— Mark Wolverton (September 2007). "Muons for Peace: New Way to Spot Hidden Nukes Gets Ready to Debut". Scientific American 297 (3): 26–28.

 If you could find a way to make muons, it would be a big help.  But this is not easy.

Moving on, let's look at the so called weak force.   It interests me in this discussion because of the possible changing of a neutron into a proton.  Here's a key point:

The weak interaction is unique in a number of respects:
It is the only interaction capable of changing the flavor of quarks (i.e. of changing one type of quark into another).
It is the only interaction which violates P or parity-symmetry. It is also the only one which violates CP symmetry.
It is propagated by carrier particles that have significant masses (particles called gauge bosons), an unusual feature which is explained in the Standard Model by the Higgs mechanism.

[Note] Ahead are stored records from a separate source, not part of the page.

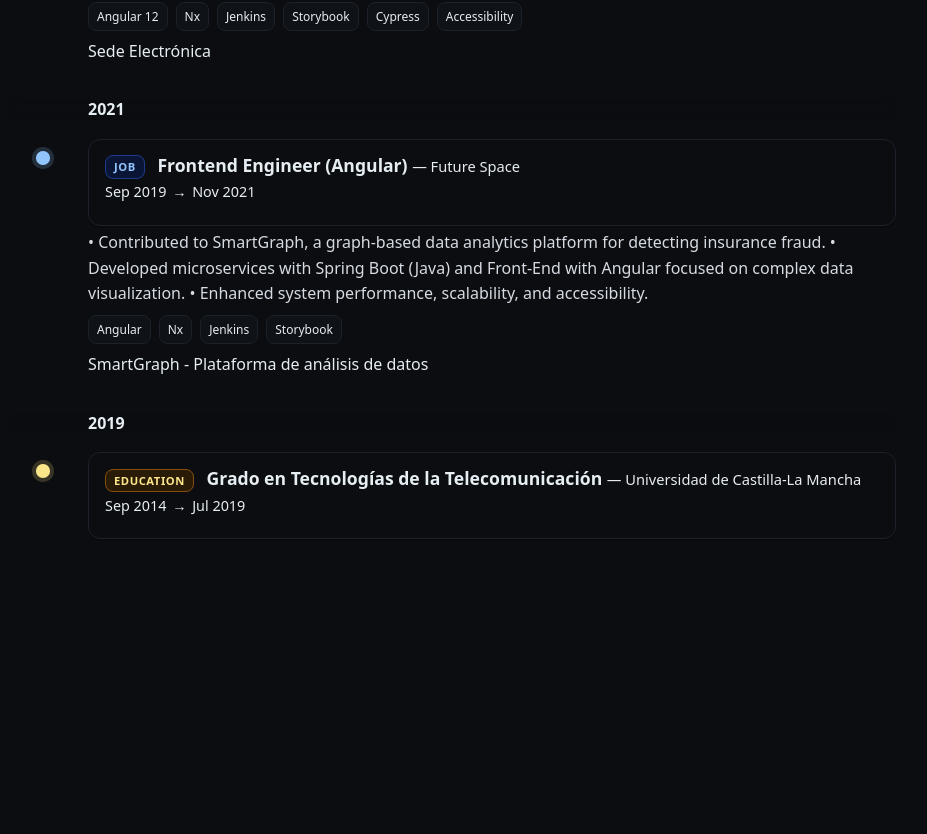
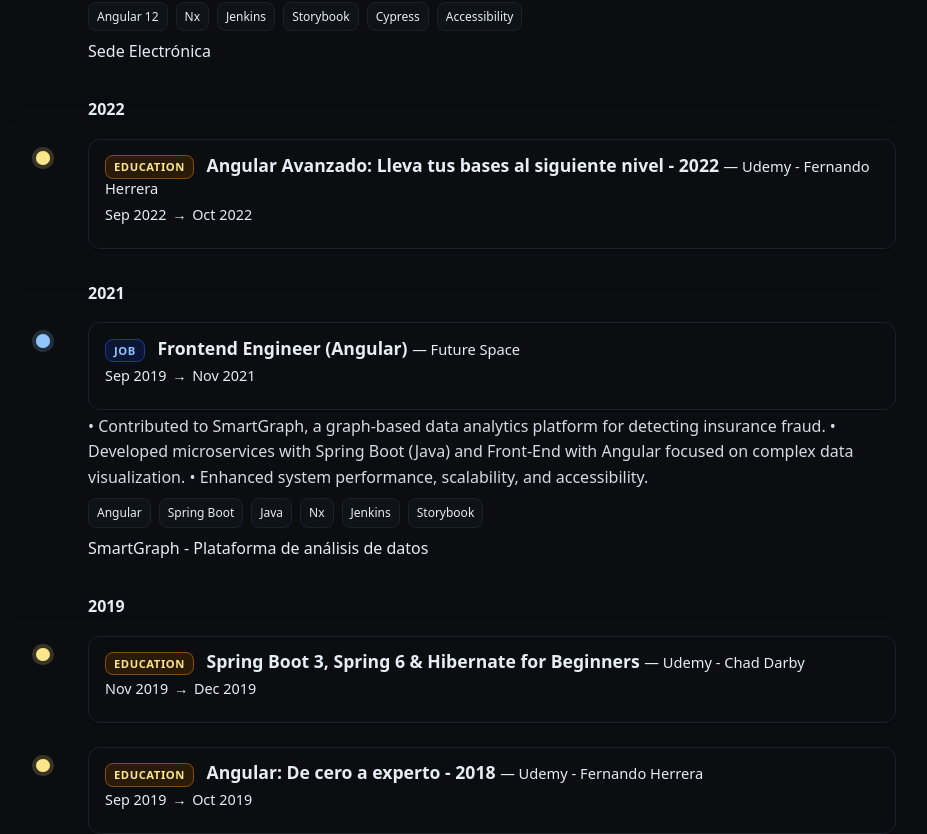
Before and after one commit to FromTheWell/lucas-portfolio, an Angular app: page / in a window 1280 px wide. Shown: the part 1191-2025 px from the top of the page, without its empty margins (188-1115 px from the left). Before the commit the page ends 1850 px from the top, so only its background shows below. Built offline with nearby package versions, Linux system fonts and the light colour scheme.

Commit message:
feat: add new elements to the list

```diff
--- a/src/app/data/timeline.data.ts
+++ b/src/app/data/timeline.data.ts
@@ -32,6 +32,14 @@ links: [
 ]
 },
 {
+id: '2022-angularbootcamp',
+kind: 'education',
+title: 'Angular Avanzado: Lleva tus bases al siguiente nivel - 2022',
+org: 'Udemy - Fernando Herrera',
+start: '2022-09',
+end: '2022-10'
+},
+{
 id: '2024-jccm',
 kind: 'job',
 title: 'Frontend Consultant (Angular)',
@@ -45,12 +53,28 @@ links: [
 ]
 },
 {
+id: '2019-springboot',
+kind: 'education',
+title: 'Spring Boot 3, Spring 6 & Hibernate for Beginners',
+org: 'Udemy - Chad Darby',
+start: '2019-11',
+end: '2019-12'
+},
+{
+id: '2019-angularbootcamp',
+kind: 'education',
+title: 'Angular: De cero a experto - 2018',
+org: 'Udemy - Fernando Herrera',
+start: '2019-09',
+end: '2019-10'
+},
+{
 id: '2019-future',
 kind: 'job',
 title: 'Frontend Engineer (Angular)',
 org: 'Future Space',
 description: '• Contributed to SmartGraph, a graph-based data analytics platform for detecting insurance fraud. • Developed microservices with Spring Boot (Java) and Front-End with Angular focused on complex data visualization. • Enhanced system performance, scalability, and accessibility.',
-tech: ['Angular', 'Nx', 'Jenkins', 'Storybook'],
+tech: ['Angular', 'Spring Boot', 'Java',  'Nx', 'Jenkins', 'Storybook'],
 start: '2019-09',
 end: '2021-11',
 links: [
```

In order to get from a neutron to a proton, one of the quarks has to change "flavors".  The neutron, having 2 down quarks, must have one of them become an up quark.  When that happens, there are now 2 up quarks and a down quark.  That makes it a proton.

An up quark is the lightest and a down quark is the next lightest of all quarks.  In order for a down quark to become an up quark, it needs to lose some mass.  Somehow, "gluons" get into this mix.  What's a gluon?
Gluons (from English glue) are elementary particles which act as the exchange particles (or gauge bosons) for the color force between quarks, analogous to the exchange of photons in the electromagnetic force between two charged particles. 

Somehow, this all needs to be pulled together.  One more thing about neutrinos:

Neutrinos can induce fission:
Very much like neutrons do in nuclear reactors, neutrinos can induce fission reactions within heavy nuclei. 

I don't know if Nickel can be said to be heavy nucleii, but it has this highest binding energy at atomic weight 62, mentioned in an earlier post.  The beta decay of a neutron produces a proton, and electron and a neutrino.  Can the neutrino cause something to happen here?  What about muons?  How can they figure into this, or at all?

I think it is time to return to the nuclear journal article.

No comments:

Post a Comment